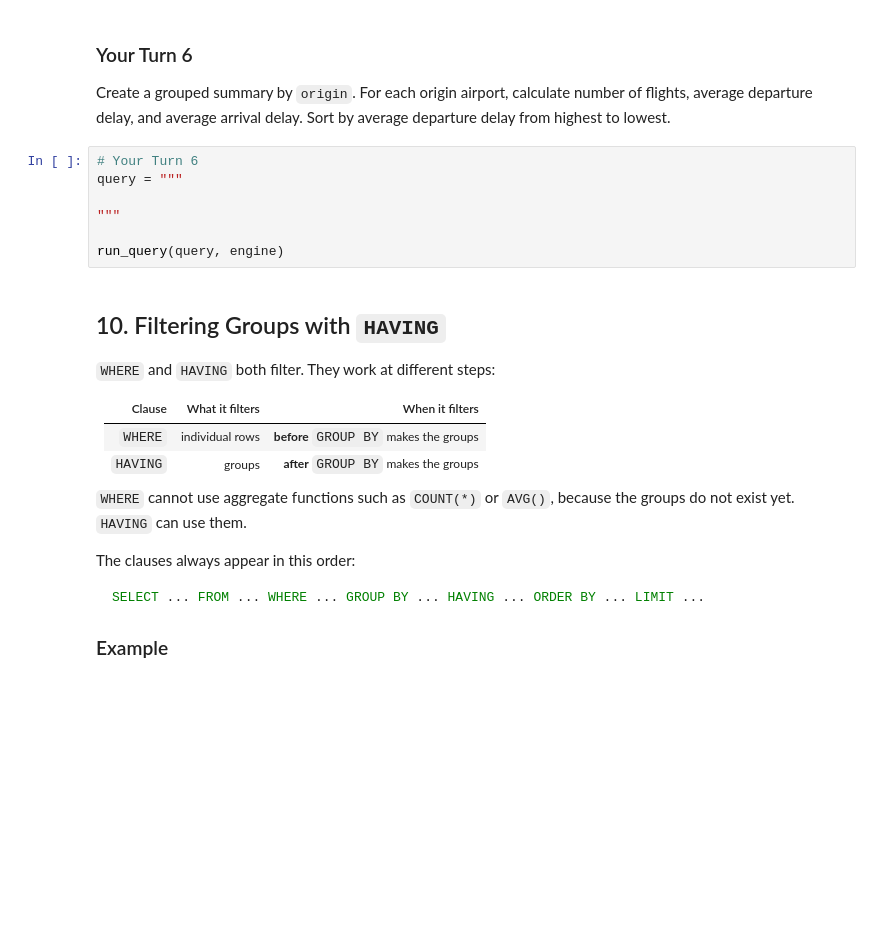
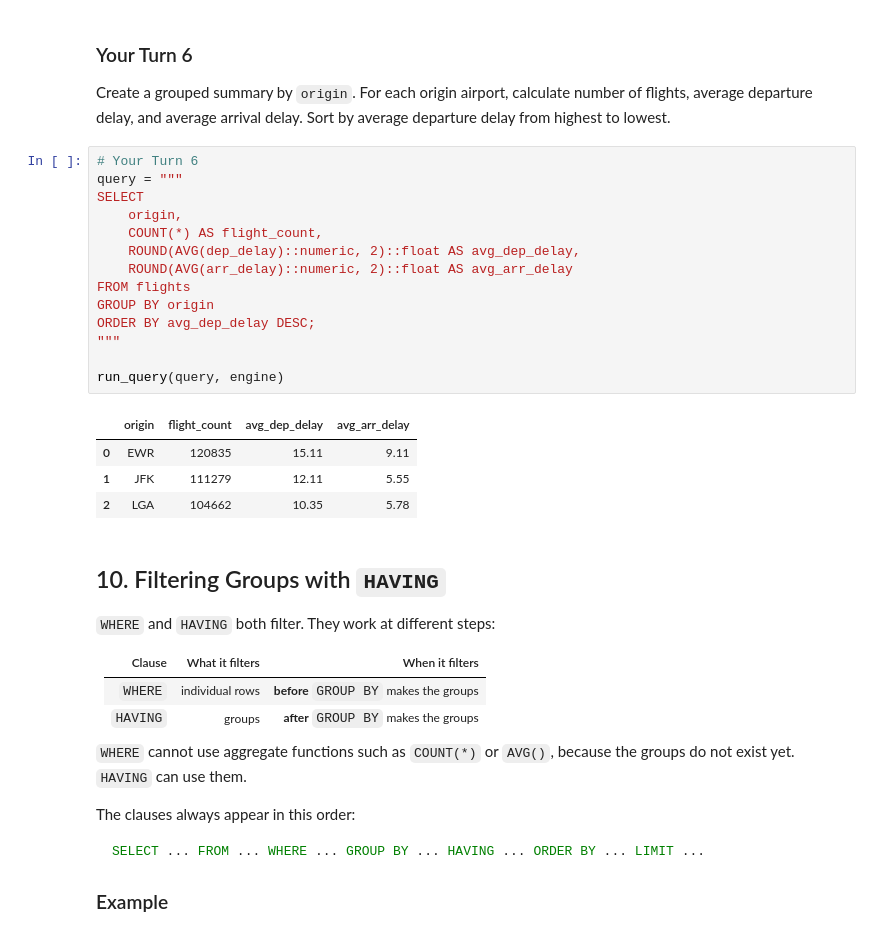
Before and after one commit to kalshaikhli/ban6003-week9-10-Karrar-Alshaikhli, a Jupyter notebook: notebooks/module9_neon_sql_fundamentals_guided_lab.ipynb, the cells around one changed output. Drawn from its saved outputs; the diff is of its cells as text; blank space fills up the shorter version.

```diff
--- a/notebooks/module9_neon_sql_fundamentals_guided_lab.ipynb
+++ b/notebooks/module9_neon_sql_fundamentals_guided_lab.ipynb
@@ -504,10 +539,22 @@ Create a grouped summary by `origin`. For each origin airport, calculate number
 # %%
 # Your Turn 6
 query = """
-
+SELECT
+    origin,
+    COUNT(*) AS flight_count,
+    ROUND(AVG(dep_delay)::numeric, 2)::float AS avg_dep_delay,
+    ROUND(AVG(arr_delay)::numeric, 2)::float AS avg_arr_delay
+FROM flights
+GROUP BY origin
+ORDER BY avg_dep_delay DESC;
 """
 
 run_query(query, engine)
+# %% [output]
+|  | origin | flight_count | avg_dep_delay | avg_arr_delay |
+| 0 | EWR | 120835 | 15.11 | 9.11 |
+| 1 | JFK | 111279 | 12.11 | 5.55 |
+| 2 | LGA | 104662 | 10.35 | 5.78 |
 # %% [markdown]
 ## 10. Filtering Groups with `HAVING`
 
```
Also changed, not shown: parts of 4 cells of this notebook.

━━━━━━

▶ [Your task] Which lines in the records above contain the word "origin"? Copy each one.

▶ [Answer to this problem]
@@ -504,10 +539,22 @@ Create a grouped summary by `origin`. For each origin airport, calculate number
+    origin,
+GROUP BY origin
+|  | origin | flight_count | avg_dep_delay | avg_arr_delay |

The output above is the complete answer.